  1. Reinforce your company's core values. Sid says that many organizations take the time to articulate their values, but neglect to infuse them through daily work. When the GitLab team makes key decisions, they reference their values in 17 ways, and reinforce them with every process and project.

  2. Be transparent. GitLab takes this to the extreme by publicly posting every team member's current workflow. By working in the open, everyone is more easily able to see and understand what others are working on without meetings or interruptions, which both enhances belonging and prevents communication silos.

  3. Differentiate between synchronous and asynchronous collaboration. At GitLab, live doc meetings are meant to catalyze weeks or months of asynchronous work. They are largely reserved for clarifications and discussion, not one-directional updates. All meetings have an accessible agenda for discourse to happen before, during, and after, being inclusive of time zones. Whenever team members have progress to share, they post video updates.

  4. Give decision-making power to the person who will ultimately do the work. GitLab encourages contribution and feedback from every team member, and at the same time empowers project owners to call the shots.

  5. Document everything live. GitLab is rigorous about documentation. Meeting agendas serve as a collaborative record of group discussions.
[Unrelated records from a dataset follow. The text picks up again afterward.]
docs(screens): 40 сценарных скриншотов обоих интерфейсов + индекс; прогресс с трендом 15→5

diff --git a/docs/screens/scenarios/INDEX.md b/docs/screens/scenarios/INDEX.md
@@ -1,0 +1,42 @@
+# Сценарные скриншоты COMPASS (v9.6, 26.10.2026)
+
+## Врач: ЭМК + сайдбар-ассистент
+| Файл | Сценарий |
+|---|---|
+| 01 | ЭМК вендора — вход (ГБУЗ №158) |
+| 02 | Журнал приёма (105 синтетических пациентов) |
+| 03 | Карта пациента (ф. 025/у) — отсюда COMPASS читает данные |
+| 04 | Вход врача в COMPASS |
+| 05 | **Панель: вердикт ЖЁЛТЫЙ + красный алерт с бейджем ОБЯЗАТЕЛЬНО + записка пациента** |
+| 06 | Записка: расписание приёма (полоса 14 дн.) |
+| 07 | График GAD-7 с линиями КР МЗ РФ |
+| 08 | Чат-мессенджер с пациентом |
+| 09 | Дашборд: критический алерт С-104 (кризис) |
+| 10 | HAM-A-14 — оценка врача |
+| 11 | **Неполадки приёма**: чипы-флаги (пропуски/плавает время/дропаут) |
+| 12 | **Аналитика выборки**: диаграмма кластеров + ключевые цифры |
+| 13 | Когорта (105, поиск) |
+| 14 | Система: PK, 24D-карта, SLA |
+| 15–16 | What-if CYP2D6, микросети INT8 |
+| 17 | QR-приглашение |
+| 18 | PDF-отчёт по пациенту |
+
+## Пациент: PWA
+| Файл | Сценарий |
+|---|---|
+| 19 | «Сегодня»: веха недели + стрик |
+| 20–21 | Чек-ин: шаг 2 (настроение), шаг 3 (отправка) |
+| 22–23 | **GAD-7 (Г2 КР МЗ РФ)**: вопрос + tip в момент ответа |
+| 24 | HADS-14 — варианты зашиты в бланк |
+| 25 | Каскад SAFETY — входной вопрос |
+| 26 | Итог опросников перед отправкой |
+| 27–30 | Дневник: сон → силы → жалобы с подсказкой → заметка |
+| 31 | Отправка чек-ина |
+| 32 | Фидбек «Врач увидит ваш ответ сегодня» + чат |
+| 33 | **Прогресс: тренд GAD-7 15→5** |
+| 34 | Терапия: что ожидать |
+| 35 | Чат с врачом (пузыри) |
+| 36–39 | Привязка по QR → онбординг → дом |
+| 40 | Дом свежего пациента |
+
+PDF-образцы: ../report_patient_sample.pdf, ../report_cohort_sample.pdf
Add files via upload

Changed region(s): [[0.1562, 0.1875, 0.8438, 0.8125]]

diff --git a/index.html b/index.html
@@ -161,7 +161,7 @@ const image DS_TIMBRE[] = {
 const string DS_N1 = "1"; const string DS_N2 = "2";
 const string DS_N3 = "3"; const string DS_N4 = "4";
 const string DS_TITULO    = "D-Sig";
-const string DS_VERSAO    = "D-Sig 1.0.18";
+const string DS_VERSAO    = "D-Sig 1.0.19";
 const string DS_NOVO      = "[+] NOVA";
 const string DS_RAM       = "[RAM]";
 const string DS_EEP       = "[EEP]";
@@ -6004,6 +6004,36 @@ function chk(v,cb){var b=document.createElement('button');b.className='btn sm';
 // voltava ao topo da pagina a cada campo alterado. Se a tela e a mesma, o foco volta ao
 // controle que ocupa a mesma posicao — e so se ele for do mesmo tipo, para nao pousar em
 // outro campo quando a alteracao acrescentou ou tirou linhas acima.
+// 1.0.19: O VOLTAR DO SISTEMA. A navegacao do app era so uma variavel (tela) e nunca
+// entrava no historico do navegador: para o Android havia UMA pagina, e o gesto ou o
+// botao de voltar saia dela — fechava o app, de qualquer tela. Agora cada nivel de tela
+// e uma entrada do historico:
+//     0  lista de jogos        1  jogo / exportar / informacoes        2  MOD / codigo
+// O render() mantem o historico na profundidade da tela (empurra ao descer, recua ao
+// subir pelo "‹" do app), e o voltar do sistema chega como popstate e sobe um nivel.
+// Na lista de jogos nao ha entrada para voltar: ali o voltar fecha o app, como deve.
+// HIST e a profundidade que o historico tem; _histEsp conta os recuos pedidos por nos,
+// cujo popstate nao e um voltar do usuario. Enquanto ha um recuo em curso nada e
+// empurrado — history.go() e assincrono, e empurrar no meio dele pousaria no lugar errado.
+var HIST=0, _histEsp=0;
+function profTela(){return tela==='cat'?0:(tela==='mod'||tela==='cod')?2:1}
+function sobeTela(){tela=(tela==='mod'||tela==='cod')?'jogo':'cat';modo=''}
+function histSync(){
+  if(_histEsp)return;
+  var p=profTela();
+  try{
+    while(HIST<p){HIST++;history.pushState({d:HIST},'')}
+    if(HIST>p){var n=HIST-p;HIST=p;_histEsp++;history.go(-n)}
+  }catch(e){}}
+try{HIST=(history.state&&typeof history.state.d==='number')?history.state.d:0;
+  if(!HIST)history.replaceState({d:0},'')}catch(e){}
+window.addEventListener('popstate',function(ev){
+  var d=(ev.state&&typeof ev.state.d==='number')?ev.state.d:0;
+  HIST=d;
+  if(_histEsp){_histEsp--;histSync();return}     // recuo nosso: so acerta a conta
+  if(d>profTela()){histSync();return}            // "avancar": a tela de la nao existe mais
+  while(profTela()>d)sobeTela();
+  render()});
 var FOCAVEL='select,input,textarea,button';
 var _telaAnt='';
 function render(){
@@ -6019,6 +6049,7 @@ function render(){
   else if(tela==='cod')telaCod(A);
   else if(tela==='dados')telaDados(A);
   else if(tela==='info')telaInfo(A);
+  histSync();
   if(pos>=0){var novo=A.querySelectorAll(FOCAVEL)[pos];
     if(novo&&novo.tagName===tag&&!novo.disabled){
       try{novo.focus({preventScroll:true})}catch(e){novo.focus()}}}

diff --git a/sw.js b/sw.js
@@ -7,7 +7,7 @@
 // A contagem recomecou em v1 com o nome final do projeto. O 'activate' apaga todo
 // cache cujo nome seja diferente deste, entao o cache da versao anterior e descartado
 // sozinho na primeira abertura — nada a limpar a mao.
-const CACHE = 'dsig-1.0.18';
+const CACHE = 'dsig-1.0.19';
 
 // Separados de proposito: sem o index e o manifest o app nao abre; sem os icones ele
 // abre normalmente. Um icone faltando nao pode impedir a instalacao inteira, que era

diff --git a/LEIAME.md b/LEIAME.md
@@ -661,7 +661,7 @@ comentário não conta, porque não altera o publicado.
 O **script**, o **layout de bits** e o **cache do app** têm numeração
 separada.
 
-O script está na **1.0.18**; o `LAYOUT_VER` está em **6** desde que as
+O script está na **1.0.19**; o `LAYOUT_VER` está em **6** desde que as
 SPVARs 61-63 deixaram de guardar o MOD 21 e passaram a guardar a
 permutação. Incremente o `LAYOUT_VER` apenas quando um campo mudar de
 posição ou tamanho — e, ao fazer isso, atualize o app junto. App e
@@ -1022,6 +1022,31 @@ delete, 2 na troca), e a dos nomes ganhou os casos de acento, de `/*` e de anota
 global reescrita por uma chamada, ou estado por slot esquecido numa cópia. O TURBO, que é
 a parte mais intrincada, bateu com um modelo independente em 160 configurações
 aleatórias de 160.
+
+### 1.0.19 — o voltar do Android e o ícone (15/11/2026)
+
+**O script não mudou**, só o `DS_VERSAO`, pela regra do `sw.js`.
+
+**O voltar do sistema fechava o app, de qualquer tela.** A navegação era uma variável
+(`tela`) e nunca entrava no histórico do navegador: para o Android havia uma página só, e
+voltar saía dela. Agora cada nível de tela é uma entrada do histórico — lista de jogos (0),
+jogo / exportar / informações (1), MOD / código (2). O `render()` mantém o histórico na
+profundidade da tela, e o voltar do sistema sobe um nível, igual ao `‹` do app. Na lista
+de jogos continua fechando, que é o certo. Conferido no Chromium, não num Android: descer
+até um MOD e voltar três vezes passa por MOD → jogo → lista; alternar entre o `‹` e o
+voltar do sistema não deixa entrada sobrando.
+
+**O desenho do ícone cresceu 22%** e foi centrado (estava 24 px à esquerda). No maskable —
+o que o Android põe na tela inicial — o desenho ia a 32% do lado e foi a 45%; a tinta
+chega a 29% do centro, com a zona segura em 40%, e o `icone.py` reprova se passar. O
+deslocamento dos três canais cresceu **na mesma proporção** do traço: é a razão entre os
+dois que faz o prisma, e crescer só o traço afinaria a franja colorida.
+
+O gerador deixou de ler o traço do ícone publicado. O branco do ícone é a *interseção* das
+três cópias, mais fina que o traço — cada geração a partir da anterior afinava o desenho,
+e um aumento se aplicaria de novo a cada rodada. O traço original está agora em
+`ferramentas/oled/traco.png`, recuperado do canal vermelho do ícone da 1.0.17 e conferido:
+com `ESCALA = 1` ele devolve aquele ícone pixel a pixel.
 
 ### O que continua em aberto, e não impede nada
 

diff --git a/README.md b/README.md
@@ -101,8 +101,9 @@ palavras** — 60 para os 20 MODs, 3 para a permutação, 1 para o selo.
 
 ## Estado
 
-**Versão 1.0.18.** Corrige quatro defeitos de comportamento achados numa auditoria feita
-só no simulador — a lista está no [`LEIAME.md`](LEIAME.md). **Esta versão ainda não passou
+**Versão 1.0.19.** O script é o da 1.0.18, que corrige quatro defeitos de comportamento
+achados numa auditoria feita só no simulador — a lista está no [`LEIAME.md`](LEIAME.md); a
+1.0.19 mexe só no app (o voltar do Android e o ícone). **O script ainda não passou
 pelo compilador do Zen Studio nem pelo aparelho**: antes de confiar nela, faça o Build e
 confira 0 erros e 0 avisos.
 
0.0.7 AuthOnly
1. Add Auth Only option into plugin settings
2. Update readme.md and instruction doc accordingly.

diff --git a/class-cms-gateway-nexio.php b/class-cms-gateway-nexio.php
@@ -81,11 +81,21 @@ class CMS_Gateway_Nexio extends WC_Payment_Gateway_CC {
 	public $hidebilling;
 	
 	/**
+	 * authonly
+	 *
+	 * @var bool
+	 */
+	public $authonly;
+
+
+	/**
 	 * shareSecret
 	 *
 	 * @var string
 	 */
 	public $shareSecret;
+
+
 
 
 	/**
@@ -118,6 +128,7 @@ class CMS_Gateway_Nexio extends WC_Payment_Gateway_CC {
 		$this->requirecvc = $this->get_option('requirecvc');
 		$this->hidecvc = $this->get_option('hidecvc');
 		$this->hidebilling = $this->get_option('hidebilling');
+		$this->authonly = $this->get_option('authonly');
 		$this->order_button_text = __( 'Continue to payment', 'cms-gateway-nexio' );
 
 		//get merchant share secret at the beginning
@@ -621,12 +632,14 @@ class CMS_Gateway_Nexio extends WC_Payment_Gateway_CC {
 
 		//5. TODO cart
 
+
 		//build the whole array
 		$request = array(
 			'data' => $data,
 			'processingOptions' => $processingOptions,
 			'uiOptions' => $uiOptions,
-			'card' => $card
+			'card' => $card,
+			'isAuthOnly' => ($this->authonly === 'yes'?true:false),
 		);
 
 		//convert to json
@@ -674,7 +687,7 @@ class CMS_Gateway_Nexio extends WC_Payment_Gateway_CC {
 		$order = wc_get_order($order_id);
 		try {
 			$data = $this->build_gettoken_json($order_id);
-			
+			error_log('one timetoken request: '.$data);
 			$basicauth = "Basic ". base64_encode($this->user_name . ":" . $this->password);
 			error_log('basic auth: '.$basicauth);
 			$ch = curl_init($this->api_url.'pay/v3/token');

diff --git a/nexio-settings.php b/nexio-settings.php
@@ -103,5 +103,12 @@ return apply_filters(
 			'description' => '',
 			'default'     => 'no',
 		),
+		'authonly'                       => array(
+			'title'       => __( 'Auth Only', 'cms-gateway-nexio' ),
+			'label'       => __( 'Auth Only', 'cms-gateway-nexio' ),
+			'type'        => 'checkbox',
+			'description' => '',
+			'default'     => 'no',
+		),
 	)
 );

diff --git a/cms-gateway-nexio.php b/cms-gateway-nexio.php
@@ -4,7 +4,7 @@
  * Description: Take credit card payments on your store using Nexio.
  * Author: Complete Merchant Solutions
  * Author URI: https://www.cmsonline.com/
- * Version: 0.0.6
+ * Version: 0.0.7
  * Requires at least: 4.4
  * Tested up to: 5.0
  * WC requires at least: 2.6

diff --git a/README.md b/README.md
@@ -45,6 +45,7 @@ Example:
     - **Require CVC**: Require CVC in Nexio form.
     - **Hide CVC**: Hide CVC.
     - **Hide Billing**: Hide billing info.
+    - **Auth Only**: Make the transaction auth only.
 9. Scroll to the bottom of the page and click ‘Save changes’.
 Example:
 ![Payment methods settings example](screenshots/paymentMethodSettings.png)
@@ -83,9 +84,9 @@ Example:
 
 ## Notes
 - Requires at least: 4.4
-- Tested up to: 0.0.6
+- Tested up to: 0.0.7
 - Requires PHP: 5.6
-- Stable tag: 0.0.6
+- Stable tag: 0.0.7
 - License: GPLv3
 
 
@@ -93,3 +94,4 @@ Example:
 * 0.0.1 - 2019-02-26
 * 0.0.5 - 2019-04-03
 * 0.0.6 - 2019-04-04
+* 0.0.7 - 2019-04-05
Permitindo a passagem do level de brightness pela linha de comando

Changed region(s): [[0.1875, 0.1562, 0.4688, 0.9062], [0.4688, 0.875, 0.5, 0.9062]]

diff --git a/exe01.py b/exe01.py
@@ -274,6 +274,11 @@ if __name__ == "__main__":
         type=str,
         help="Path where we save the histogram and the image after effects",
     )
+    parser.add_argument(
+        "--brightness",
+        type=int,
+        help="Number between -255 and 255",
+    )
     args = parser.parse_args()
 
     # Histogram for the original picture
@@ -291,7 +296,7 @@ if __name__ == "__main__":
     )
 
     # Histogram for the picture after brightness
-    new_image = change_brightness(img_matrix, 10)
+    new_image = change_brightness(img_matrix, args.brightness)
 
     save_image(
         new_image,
These notes are then shared with everyone in the company — with key takeaways added to its expansive handbook — reinforcing the values of transparency and efficiency.